Rite 13 Celebration
Scripture: Luke 2:41-52
Last night, our Rite 13 class gathered with their parents for a celebratory dinner in our Parlor; we prayed and reflected together, parents offered words of advice, encouragement, love, and affirmation, and we prepared for today’s special ceremony. Rite 13, for anyone who’s wondering, is a special rite of passage that the Episcopal Church developed in the mid 1980s, inspired by the bar and bat mitzvah tradition in the Jewish faith. This rite of passage marks a child’s entrance into adolescence- grownups and teenagers in the audience- you remember that time. The uncertainty, the excitement, the awkwardness, the joy. Last week I quoted a sermon from Fred Rogers in which he writes about how Jesus experienced every stage in human development and growing up- including adolescence….including being scolded by his parents.
In the Gospel reading you just heard (and witnessed), we see Jesus Christ, the anointed one, already beginning to dip his toes into the water of his ministry- teaching in the temple, reminding his earthly parents of his greater calling…we also see Jesus the teenager, a little self-centered, a little impulsive, apparently it never occurred to him to let his parents know where he was going.
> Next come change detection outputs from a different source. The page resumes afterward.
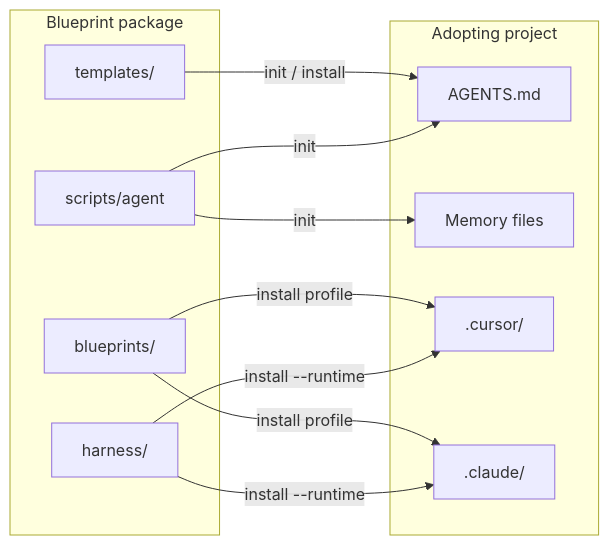
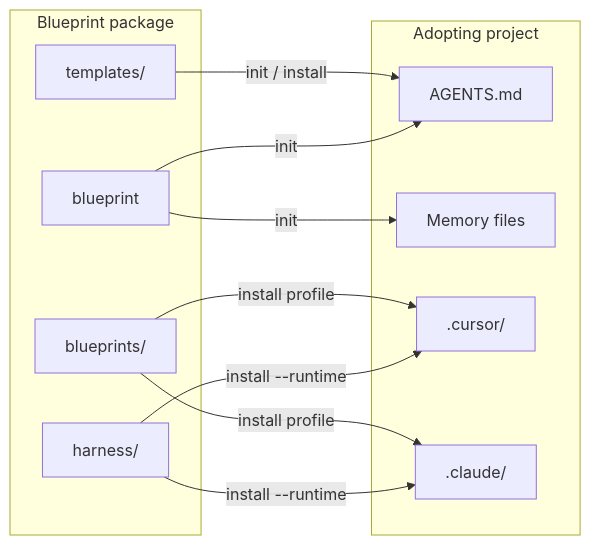
One commit to Supparerk23/agent-harness-blueprint changed the first of 2 diagrams in docs/architecture.md. Above: the diagram before and after it, drawn with Mermaid. The commit also changed 13 other files, not shown here.

````diff
--- a/docs/architecture.md
+++ b/docs/architecture.md
@@ -7,24 +7,24 @@
 ```mermaid
 flowchart LR
   subgraph package [Blueprint package]
     harness[harness/]
     templates[templates/]
     blueprints[blueprints/]
-    cli[scripts/agent]
+    cli[blueprint]
   end
 
   subgraph consumer [Adopting project]
     agents[AGENTS.md]
     memory[Memory files]
     cursor[".cursor/"]
     claude[".claude/"]
   end
 
   cli -->|"init"| agents
   cli -->|"init"| memory
   harness -->|"install --runtime"| cursor
   harness -->|"install --runtime"| claude
   templates -->|"init / install"| agents
   blueprints -->|"install profile"| cursor
   blueprints -->|"install profile"| claude
 ```
````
This is what adolescence is. As teenagers we hurdle toward adulthood and yet our inner child is still so present and so active in us. We fight with our parents, AND take loving care of our siblings. We excel and dazzle on the open athletic field AND shy away from any attention off the field. We show patience and compassion helping our parents learn a new skill, and are embarrassed by our parents' antics. We are so ready to try new things, learn new languages, make new friends, and yet the future is scary. Independence is scary. And that’s one of the reasons we celebrate Rite 13. We who have been through adolescence, or who love someone who is going through adolescence, contribute to the United Parish Book of Wisdom, which increases in length with each Rite 13 cycle, expanding on the wisdom of all the years prior. Church communities are a lineage of love, going way back to anxious parents searching for their beautiful and exasperating teenager in the temple. As we celebrate our Rite 13 students, we show them that they already have a place in this lineage of love, this community that already loves and supports them before they even take their first breath. Before they were knit together in the womb. They got to see just how early their place is set in this community when we baptized Emma just a few minutes ago- reminding her and her parents that we are her beloved community that will support them all their lives. One of the themes of the Rite 13 celebration is “nothing goes without saying”- We often think our children and youth know how much we care, how much we value their input, how important they are to us and how much we respect them. And yet, nothing goes without saying.
Much like baptism is a ritual that affirms the identity of beloved child of God that was always already there…. our Rite 13 ceremony is a ritual that formally makes clear and visible all of the love, support, amazement, and respect we have for these youth. When they are feeling lost and alone they can look back on these moments to remind themselves who they are, and whose they are. Amalia, Gary, Geovanni, Elise, and Jessica, you are beloved children of God, you add so much to our community, and we love you so, so dearly. Amen.